╭─ Source information

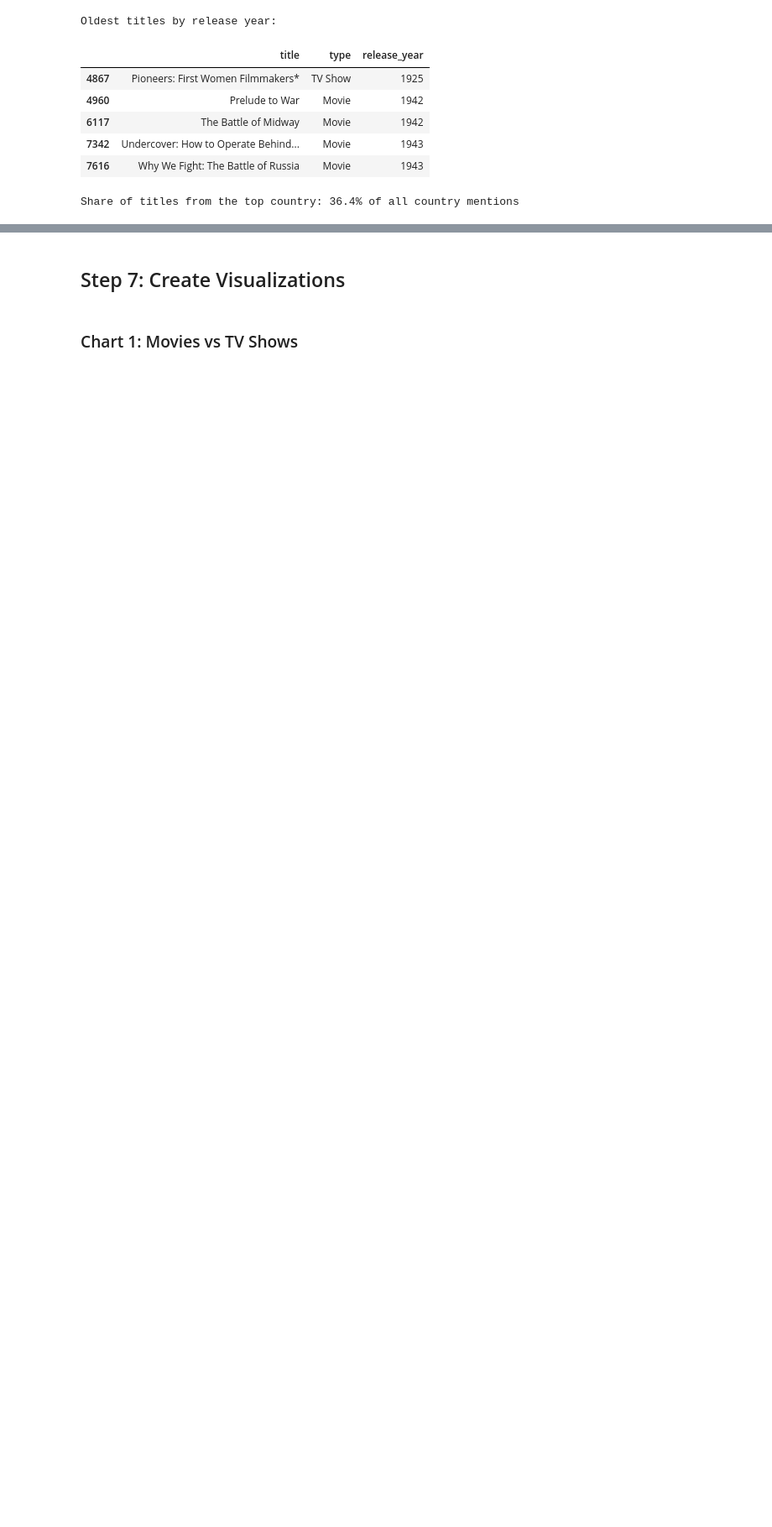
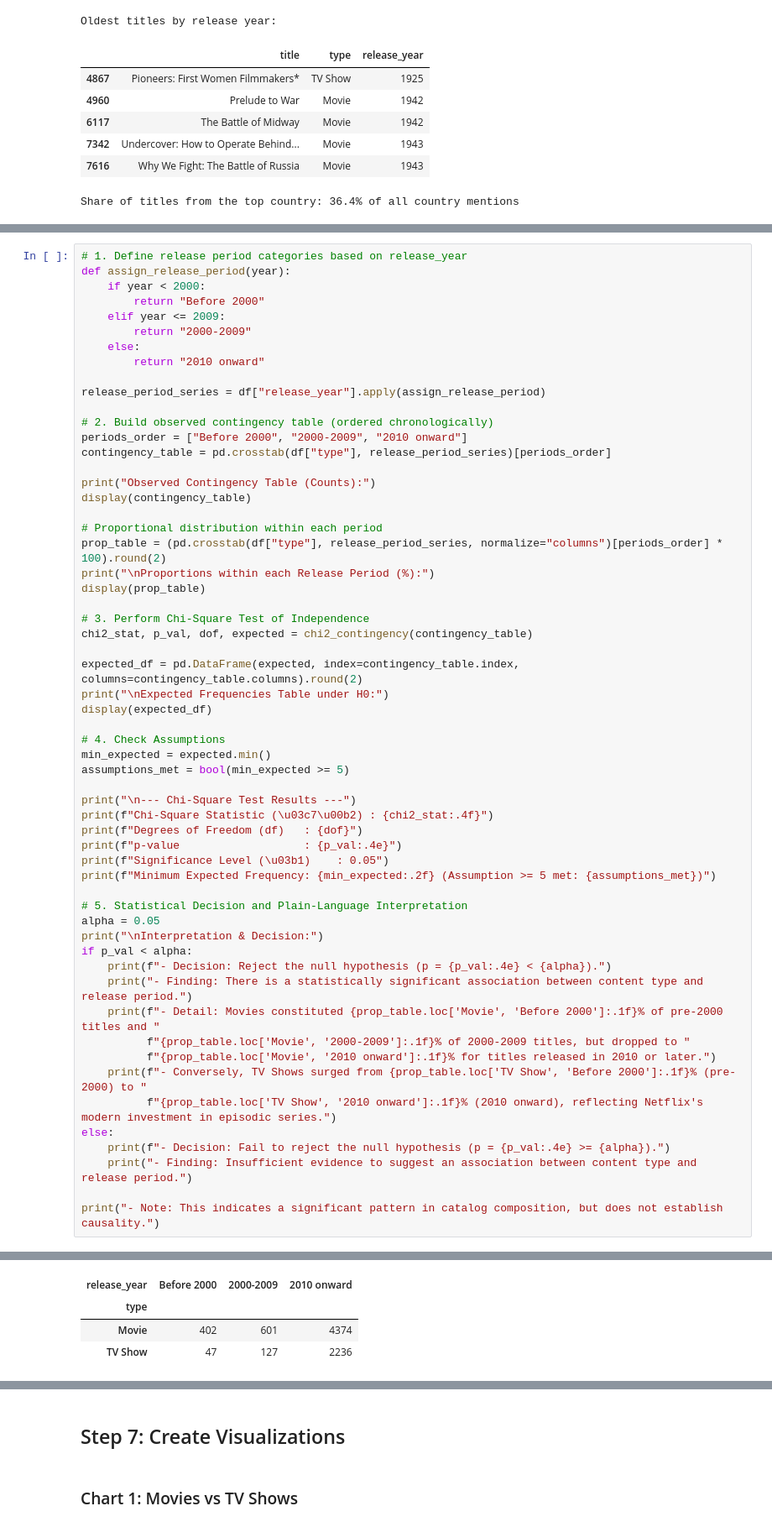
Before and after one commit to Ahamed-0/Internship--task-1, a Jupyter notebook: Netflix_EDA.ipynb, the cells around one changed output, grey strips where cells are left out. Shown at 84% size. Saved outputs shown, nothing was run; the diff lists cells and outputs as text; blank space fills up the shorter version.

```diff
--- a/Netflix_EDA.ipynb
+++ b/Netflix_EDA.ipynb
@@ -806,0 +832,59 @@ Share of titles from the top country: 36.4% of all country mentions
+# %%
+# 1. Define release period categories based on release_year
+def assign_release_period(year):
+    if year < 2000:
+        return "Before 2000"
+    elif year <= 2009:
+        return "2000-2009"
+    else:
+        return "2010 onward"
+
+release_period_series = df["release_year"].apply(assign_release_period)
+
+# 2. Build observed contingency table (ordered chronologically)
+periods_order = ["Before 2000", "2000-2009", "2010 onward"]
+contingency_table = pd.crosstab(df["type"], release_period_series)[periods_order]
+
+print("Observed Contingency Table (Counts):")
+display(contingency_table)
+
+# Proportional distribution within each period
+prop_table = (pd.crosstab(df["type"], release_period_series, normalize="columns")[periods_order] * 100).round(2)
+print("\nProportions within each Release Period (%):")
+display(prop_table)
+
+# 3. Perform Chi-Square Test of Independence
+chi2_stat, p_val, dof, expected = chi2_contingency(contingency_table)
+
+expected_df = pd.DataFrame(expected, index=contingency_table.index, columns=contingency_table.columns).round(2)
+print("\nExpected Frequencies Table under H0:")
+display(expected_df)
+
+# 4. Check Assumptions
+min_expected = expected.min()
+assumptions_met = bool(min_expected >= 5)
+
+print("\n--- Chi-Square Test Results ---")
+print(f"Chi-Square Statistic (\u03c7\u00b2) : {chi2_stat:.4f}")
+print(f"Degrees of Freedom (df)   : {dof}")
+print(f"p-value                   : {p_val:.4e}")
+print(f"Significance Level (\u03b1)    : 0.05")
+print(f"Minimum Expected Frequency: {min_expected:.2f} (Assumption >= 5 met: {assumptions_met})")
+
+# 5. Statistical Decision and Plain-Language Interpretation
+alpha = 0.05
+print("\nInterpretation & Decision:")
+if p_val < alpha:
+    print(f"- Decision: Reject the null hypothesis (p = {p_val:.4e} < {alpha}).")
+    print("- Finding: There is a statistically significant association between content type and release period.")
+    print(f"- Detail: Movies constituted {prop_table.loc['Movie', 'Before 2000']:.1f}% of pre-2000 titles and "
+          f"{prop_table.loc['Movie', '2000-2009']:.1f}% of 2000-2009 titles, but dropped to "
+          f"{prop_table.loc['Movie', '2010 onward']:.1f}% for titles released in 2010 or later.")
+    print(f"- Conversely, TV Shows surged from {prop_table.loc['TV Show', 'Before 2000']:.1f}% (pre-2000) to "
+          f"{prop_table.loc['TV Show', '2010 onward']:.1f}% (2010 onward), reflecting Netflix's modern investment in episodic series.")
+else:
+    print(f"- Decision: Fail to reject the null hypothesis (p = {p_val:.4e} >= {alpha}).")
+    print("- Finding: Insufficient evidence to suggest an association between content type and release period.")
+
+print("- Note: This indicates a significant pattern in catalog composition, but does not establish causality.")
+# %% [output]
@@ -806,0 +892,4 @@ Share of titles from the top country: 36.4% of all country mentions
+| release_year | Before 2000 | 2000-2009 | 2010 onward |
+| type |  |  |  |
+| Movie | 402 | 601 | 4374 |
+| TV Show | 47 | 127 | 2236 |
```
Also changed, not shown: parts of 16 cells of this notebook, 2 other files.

╰─
╭─ Source information

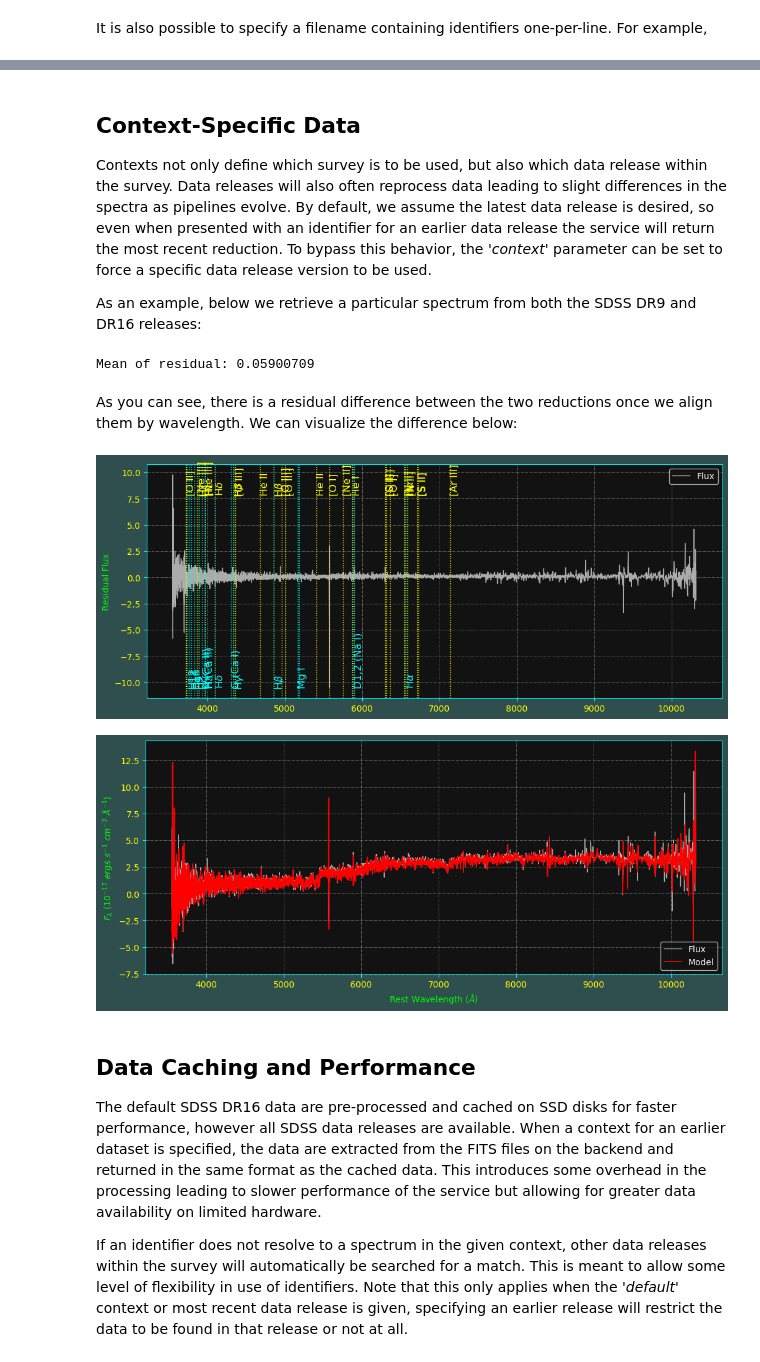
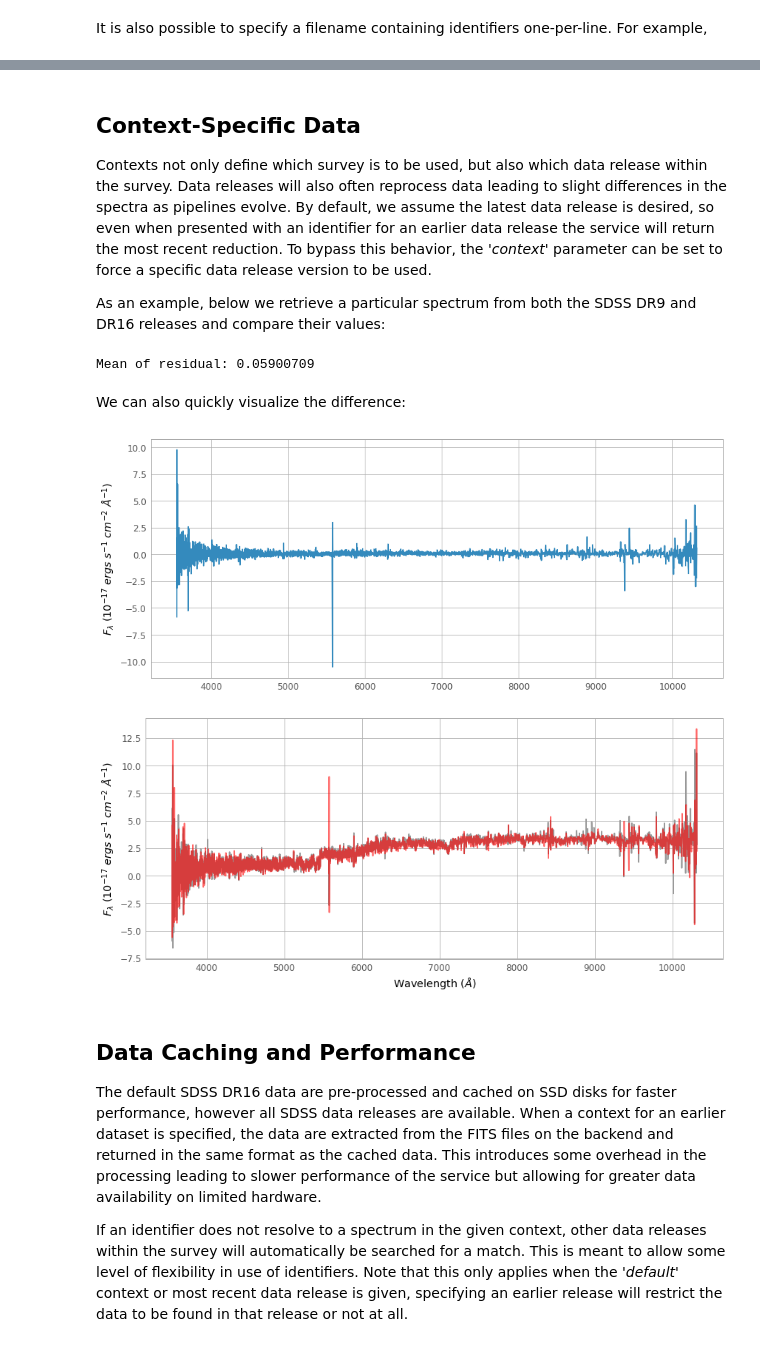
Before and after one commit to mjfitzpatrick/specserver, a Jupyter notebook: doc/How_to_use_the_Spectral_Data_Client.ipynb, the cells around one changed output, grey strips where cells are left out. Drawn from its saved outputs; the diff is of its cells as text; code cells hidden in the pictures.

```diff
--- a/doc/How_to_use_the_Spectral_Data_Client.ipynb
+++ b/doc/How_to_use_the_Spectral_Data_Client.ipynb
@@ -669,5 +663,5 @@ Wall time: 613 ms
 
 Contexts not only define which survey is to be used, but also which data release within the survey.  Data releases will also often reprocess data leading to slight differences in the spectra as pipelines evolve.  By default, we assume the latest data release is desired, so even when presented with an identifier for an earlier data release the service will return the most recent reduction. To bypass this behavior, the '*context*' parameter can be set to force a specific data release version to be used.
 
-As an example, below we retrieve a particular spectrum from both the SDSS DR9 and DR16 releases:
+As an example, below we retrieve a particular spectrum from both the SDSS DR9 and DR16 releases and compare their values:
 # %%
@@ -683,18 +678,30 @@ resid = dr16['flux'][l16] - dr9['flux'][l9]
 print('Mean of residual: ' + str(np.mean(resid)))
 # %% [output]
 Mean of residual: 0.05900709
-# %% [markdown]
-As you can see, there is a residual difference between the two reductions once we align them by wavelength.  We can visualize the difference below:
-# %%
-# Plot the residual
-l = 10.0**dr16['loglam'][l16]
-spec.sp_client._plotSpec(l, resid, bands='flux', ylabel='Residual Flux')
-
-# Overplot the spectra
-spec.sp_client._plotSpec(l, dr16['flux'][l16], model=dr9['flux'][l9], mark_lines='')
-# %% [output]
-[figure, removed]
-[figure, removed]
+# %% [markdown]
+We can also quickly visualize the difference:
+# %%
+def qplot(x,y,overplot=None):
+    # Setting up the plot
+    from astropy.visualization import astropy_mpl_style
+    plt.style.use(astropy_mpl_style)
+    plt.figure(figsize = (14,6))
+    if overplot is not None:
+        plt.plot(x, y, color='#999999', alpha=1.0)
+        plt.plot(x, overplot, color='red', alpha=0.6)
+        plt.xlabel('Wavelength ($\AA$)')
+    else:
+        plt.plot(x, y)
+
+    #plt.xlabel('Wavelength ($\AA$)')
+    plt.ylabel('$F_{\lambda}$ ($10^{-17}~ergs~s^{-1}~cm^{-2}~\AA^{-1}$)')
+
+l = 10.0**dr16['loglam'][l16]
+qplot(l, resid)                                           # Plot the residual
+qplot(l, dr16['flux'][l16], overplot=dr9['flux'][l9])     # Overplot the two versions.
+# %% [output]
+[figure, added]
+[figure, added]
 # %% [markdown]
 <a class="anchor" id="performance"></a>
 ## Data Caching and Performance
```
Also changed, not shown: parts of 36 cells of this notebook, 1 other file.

╰─

[What this task involves]
Determine how many lines of the material include the string "Movie", and give only the resulting number.

[Answer below]
4